Human Rights Watch has criticised Prime Minister Latortue's apparent indifference to the abuses of the rebels. Latortue has said that in his opinion the former soldiers are freedom fighters, but the once cordial relations between the rebels and the interim government soured in recent months over the soldiers' demand to be reinstated and compensated with 10 years of back pay.

In November, disgruntled rebels seized Aristide's former walled compound in an upscale Port-au-Prince neighbourhood, forcing a standoff with U.N. troops that threatened to plunge the country further into anarchy.

The rebels left peacefully after two days, but they blamed the government for requesting that the United Nations intervene and subsequently called for a guerrilla war to unseat the government.

What role is the U.N. playing in Haiti?

In June 2004, the United Nations Stabilization Mission in Haiti (MINUSTAH), led by Brazil, replaced a U.S.-led multinational force that had moved in when Aristide left. MINUSTAH's mandate includes assisting the Haitian police in disarming all armed groups, protecting civilians under imminent threat of physical violence and strengthening the judiciary.

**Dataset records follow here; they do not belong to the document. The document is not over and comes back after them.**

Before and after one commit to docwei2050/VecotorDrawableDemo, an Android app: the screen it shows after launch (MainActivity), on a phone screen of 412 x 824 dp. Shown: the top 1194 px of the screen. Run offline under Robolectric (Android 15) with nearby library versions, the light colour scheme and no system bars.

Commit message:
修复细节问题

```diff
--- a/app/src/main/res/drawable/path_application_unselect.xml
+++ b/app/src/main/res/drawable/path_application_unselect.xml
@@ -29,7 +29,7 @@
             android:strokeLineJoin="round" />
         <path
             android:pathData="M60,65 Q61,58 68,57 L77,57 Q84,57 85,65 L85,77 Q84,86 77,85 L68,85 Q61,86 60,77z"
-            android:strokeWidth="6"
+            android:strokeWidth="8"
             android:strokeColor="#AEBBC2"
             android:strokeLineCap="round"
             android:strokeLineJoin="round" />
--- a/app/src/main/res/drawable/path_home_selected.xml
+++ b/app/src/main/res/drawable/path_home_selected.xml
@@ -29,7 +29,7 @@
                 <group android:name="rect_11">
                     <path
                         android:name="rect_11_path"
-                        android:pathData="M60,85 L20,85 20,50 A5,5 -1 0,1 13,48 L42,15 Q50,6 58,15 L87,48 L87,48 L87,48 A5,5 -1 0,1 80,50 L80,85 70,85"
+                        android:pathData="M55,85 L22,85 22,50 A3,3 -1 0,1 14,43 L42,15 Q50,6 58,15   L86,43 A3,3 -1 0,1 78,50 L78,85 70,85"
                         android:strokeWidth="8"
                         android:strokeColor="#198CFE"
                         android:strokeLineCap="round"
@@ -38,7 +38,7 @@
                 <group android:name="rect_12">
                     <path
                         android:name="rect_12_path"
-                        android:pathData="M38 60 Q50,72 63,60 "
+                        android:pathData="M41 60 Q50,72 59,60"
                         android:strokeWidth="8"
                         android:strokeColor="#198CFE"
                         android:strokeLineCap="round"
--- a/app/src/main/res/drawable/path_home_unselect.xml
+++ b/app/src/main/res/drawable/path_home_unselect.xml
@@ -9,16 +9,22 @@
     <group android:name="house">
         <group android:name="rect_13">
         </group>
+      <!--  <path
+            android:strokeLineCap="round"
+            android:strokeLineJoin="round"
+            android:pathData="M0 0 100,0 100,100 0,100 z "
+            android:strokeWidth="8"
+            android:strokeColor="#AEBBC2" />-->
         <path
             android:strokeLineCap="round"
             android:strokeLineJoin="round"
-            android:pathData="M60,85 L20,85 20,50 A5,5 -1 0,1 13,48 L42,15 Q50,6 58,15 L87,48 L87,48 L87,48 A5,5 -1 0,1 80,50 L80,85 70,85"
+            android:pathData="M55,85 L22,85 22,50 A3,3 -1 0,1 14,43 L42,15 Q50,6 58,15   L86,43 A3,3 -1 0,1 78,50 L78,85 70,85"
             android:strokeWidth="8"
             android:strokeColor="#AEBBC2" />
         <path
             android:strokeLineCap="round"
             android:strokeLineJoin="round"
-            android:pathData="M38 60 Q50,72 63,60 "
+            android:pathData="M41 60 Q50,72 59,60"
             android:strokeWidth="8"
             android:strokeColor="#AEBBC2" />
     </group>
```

MINUSTAH, which had been criticised for not intervening in the escalating violence, has responded to the government's request to remove the rebels from Aristide's compound and has intervened in gang violence in an attempt to halt the indiscriminate killing of innocent bystanders.

In early December 2004, U.N. troops entered Cite Soleil, a predominantly pro-Aristide slum of 500,000 people in Port-Au-Prince, where gangs had squared off against each other.

MINUSTAH has also played a humanitarian role. It has protected convoys going from Port-au-Prince to the northern town of Gonaïves after rain from Hurricane Jeanne in September 2004 flooded the town, and provided security and logistic support for both local people and humanitarian agencies.

What is the humanitarian situation in Haiti?

The humanitarian situation is dire. The political crisis has disrupted everyday life for many Haitians, interrupting health services and threatening food supplies. Without security, law and order, humanitarian agencies have struggled to reach those in need. Armed gangs, the hijacking of trucks and looting remain a problem.

A U.N. report released in November, "A Common Vision of Sustainable Development", found that 55 percent of Haitians live on less than $1 a day and 42 percent of children under five are malnourished. It also found that one in 10 Haitians will have HIV/AIDS by 2015 and that dying during childbirth is now the second cause of death for Haitian women.

In September rain unleashed by Hurricane Jeanne led to flooding in Gonaïves in which 2,000 people were killed. Thousands of survivors were left homeless and without food or clean water.

Haiti page

Index of Website

Home Page